This week the computer world was abuzz with the Android I/O conference. Google’s net is now cast a little wider into your home, car, and pocket. While everyone waits Apple or Google’s next move at bated breath, the bigger story could be the adoption of 3D printing combined with high processors. In this new brave world, producing hardware could be as ubiquitous as taking photos on your smartphone.
At the Intel Future Showcase 2014 in New York City this past Tuesday, Intel introduced ‘Jimmy,’ to the world the first 3D-printed robot kit. At a price of $1,500 this 3D printing platform aims to democratize the robotic world this September. The 45-centimeter-tall “social robot” was developed in conjunction with Trossen Robotics, and is a smaller version of a $16,000 robot shown by Intel CEO Brian Krzanich during a keynote at the Re/code conference last May (see video above).
The walking two-legged Jimmy will be one in a line of robots that Intel hopes do-it-yourself enthusiasts will embrace, developing more functionality for the robots, which will be able to handle tasks such as turning on lights, picking up newspapers and even having conversations. Intel and its robotics partners will sell kits with servo motors, batteries, boards, a frame and other internal parts. Using 3D printers, users can create robot designs and place them on the exoskeleton. Jimmy uses two cameras to capture and analyze pictures, which can help identify objects. But it doesn’t have a functional hand, so it can’t pick up items or hand them to a human, which remains the biggest robotics challenge to resolve in developing Jimmy further, researchers said.
The chip maker is equipping robots with its SD card-sized Edison board, which has a low-power Quark chip. The inexpensive Edison board is why Jimmy can be sold at $1,500, said Joe Zawadsky, program manager for the 21st Century Robot initiative at Intel. Jimmy is a lot less expensive than its $16,000 cousin, which has an Intel Core i5 processor based on the Haswell micro architecture. Intel’s Jimmy robot will be further developed to include 3D depth-sensing cameras, allowing the robot to map out and analyze the distance between multiple objects. The technology is being derived from Intel’s RealSense 3D camera technology, which can identify facial features and analyze the mood of a person. The first RealSense 3D cameras will be in laptops by the end of this year.

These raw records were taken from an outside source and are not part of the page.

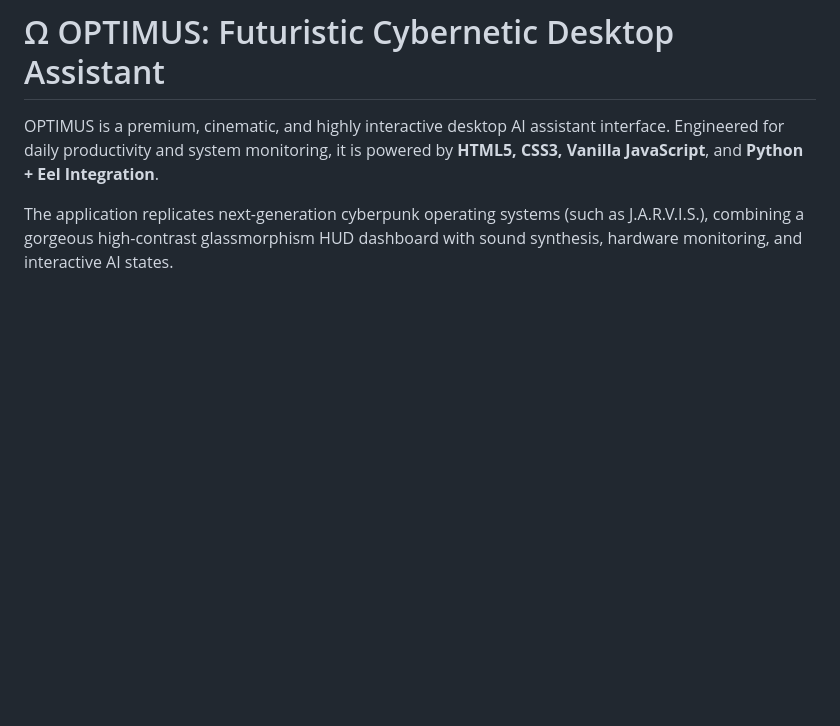
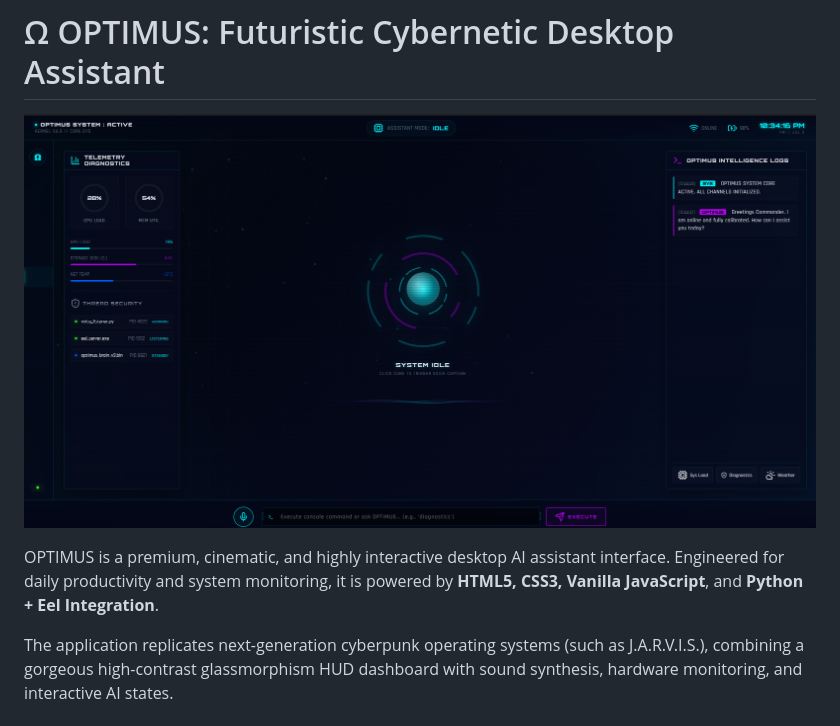
Before and after one commit to SouravLenka/OPTIMUS, a Markdown page: README.md, the part around the change. Rendered like a GitHub page; pictures changed too: image.png (added); blank space fills up the shorter version.

```diff
--- a/README.md
+++ b/README.md
@@ -1,4 +1,6 @@
 # Ω OPTIMUS: Futuristic Cybernetic Desktop Assistant
+
+![Optimus Screenshot](./image.png)
 
 OPTIMUS is a premium, cinematic, and highly interactive desktop AI assistant interface. Engineered for daily productivity and system monitoring, it is powered by **HTML5, CSS3, Vanilla JavaScript**, and **Python + Eel Integration**.
 
```
Also changed, not shown: 6 other files.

The chip maker is also developing “hexapod” robots with multiple legs and mobile robots with roller balls, researchers said. The robots will have sensors and cameras to analyze distance and movement, and wireless connectivity for communication.Intel is also providing programming tools for mobile devices to control the movement and actions of robots. The Intel XDK software development kit will allow programs to be written in HTML5, so phones, tablets and PCs can control robots. Giving hands, legs and communication abilities to robots will change the way humans interact with them, said Brian David Johnson, who is a “futurist” at Intel. For Intel, the first challenge in building a functional robot was adding a bipedal leg and adding more hardware components for multifaceted robots, Johnson said. But as prices come down, more people will be able to afford task-oriented robots for their homes, said Johnson, who has penned multiple books on robotics.“Robots will be as common as the Internet,” Johnson said.
We have all grown up with the catchphrase, “Intel Inside” embedded on the outside of most computers. Now when Jimmy says Intel inside it has a whole different meaning, sort of bringing us back to the Tin Man’s Yellow Brick Road…